The records:

________________________

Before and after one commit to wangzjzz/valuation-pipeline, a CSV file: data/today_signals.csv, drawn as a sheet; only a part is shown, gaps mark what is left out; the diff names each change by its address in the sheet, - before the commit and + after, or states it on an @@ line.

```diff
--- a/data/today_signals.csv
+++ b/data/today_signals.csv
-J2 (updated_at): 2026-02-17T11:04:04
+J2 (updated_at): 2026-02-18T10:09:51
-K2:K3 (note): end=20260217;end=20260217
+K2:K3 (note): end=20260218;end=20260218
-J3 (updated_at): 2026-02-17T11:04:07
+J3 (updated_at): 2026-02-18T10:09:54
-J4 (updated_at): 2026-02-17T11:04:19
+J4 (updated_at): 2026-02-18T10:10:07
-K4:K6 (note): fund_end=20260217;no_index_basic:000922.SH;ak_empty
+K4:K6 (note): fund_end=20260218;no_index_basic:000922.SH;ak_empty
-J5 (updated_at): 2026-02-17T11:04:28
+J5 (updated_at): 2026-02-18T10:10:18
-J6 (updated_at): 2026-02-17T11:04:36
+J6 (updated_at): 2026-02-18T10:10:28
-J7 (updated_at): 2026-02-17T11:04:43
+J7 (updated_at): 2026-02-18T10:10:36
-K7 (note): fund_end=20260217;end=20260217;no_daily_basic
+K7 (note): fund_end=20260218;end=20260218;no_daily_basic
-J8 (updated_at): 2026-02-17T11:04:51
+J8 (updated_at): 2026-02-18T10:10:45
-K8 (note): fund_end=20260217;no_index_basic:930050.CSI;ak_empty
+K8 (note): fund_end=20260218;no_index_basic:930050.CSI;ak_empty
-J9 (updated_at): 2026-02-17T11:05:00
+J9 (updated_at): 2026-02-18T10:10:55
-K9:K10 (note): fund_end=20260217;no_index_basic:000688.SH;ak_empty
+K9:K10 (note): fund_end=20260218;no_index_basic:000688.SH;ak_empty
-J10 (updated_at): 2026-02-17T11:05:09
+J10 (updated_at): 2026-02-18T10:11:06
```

________________________

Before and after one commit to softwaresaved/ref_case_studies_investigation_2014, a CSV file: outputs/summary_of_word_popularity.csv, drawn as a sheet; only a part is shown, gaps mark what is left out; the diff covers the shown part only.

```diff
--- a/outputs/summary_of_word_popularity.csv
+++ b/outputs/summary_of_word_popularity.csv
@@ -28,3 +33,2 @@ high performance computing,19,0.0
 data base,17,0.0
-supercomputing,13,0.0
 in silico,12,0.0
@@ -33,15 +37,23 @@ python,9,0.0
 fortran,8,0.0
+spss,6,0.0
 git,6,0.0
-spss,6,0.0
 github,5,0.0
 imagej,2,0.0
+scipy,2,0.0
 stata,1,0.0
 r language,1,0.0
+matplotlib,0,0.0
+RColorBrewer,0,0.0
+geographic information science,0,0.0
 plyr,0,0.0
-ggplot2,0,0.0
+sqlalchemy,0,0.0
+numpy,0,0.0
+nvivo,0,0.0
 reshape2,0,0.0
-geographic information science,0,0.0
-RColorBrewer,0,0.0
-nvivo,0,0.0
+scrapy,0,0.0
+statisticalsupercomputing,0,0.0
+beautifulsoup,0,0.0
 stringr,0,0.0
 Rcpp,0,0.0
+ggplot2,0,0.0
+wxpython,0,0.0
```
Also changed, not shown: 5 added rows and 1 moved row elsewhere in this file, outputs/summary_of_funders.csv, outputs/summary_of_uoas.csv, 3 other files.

________________________

What you need to do: Search the material for "data" and copy each matching line.

Written response:
Before and after one commit to wangzjzz/valuation-pipeline, a CSV file: data/today_signals.csv, drawn as a sheet; only a part is shown, gaps mark what is left out; the diff names each change by its address in the sheet, - before the commit and + after, or states it on an @@ line.
--- a/data/today_signals.csv
+++ b/data/today_signals.csv
 data base,17,0.0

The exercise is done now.